### What needs to be done
Scan the data below and report how many lines include the word "GreenDealAnnotations". Nothing else is wanted.

### Information shown
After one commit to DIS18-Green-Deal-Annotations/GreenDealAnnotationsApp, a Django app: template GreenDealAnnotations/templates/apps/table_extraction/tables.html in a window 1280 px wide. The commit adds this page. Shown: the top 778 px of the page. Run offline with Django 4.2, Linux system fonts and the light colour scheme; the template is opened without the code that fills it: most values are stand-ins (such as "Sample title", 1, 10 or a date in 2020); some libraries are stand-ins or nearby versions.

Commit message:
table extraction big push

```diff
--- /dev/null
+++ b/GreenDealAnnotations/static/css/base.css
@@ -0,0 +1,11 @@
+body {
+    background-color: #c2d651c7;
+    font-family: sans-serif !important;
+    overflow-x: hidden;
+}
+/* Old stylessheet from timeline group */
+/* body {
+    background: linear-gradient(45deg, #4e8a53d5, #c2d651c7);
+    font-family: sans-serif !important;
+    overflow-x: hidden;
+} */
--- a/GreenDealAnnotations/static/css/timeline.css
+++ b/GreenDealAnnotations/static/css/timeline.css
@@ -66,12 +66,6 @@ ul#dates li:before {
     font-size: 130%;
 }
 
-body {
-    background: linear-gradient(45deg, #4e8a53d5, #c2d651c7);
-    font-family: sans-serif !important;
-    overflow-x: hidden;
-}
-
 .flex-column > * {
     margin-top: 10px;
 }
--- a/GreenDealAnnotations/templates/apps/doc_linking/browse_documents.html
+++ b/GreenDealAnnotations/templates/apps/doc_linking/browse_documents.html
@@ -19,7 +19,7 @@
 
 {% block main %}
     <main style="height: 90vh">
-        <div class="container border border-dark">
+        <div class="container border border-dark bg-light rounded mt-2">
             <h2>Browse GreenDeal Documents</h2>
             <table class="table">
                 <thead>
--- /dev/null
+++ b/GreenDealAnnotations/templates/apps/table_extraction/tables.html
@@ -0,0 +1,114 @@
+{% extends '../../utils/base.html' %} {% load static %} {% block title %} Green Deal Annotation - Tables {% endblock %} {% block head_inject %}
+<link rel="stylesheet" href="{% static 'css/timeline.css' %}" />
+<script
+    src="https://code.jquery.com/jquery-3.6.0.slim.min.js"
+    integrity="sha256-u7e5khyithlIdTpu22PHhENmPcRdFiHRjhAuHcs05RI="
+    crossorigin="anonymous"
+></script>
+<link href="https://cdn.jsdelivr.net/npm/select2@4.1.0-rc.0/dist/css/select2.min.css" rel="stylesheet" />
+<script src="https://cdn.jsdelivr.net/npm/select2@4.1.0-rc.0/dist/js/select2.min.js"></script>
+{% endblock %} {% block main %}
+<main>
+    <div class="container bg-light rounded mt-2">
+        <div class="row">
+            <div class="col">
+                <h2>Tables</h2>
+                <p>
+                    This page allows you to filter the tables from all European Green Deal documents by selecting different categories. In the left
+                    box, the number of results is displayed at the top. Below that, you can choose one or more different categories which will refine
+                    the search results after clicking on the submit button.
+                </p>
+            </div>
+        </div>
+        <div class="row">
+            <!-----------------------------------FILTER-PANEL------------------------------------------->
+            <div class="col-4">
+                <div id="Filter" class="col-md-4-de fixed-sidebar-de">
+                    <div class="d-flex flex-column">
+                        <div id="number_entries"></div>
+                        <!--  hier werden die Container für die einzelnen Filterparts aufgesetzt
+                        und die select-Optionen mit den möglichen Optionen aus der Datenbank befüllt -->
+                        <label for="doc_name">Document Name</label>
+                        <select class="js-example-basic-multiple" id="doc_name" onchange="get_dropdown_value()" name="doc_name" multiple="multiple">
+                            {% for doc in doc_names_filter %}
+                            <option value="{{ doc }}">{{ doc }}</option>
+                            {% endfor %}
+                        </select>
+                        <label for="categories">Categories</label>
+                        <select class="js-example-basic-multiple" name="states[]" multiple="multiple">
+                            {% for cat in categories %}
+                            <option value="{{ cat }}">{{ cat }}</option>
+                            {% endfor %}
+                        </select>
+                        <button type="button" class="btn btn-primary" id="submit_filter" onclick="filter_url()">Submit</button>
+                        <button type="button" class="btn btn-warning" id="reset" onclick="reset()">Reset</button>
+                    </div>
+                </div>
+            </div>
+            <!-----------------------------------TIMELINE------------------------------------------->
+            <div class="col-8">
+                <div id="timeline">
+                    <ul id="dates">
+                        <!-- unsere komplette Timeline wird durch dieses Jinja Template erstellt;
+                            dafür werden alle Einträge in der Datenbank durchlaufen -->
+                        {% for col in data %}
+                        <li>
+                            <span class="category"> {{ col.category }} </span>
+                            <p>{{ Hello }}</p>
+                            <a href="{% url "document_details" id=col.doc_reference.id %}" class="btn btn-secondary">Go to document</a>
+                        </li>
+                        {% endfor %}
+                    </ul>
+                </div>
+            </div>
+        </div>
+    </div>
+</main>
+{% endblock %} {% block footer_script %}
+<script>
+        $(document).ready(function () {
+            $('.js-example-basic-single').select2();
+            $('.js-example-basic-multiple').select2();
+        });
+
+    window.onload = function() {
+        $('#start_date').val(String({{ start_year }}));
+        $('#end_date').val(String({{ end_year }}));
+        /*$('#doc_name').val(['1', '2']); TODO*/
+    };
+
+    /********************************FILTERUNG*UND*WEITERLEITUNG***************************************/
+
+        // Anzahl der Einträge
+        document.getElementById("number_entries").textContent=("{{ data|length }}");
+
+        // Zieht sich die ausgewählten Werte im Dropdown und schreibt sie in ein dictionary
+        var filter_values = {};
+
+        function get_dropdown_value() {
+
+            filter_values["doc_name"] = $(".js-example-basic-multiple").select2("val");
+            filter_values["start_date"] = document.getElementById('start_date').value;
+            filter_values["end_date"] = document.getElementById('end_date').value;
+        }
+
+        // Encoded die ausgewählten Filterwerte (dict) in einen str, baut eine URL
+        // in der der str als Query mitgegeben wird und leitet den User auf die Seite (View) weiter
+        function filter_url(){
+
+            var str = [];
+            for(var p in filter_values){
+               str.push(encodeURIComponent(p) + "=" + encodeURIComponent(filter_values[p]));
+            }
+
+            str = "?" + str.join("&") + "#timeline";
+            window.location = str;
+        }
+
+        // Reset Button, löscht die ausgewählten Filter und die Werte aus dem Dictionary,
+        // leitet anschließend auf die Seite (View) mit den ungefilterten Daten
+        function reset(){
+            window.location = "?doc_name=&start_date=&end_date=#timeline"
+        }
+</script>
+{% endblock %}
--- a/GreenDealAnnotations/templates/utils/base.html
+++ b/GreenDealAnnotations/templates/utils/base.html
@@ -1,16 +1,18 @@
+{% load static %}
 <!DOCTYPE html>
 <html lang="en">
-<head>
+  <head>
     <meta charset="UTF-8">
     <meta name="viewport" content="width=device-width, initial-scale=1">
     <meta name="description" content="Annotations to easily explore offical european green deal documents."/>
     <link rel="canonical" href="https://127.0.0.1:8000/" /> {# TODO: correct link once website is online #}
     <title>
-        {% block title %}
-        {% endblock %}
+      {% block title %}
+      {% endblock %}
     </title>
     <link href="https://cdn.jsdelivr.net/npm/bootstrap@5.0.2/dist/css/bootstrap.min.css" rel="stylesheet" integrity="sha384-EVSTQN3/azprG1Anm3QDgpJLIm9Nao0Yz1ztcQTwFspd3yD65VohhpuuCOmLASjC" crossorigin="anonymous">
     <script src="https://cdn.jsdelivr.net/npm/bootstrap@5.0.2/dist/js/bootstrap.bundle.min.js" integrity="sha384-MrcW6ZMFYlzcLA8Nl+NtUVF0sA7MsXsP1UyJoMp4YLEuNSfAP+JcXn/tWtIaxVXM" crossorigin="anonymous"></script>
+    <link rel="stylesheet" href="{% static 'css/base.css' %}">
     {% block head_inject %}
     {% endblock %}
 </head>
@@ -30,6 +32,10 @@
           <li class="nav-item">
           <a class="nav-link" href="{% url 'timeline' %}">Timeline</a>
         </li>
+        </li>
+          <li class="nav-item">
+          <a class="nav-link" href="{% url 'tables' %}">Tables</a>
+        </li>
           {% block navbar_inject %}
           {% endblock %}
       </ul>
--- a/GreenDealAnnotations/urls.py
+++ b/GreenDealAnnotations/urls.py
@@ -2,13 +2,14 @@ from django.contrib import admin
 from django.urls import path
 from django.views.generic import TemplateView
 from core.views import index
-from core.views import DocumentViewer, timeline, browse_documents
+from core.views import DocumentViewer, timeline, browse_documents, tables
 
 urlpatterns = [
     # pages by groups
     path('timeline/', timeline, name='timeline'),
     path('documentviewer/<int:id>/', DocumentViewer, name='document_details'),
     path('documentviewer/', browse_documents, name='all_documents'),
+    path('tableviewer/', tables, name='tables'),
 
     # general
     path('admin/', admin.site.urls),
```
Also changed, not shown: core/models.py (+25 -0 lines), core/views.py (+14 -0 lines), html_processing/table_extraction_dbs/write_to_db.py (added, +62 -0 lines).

### Expected answer
11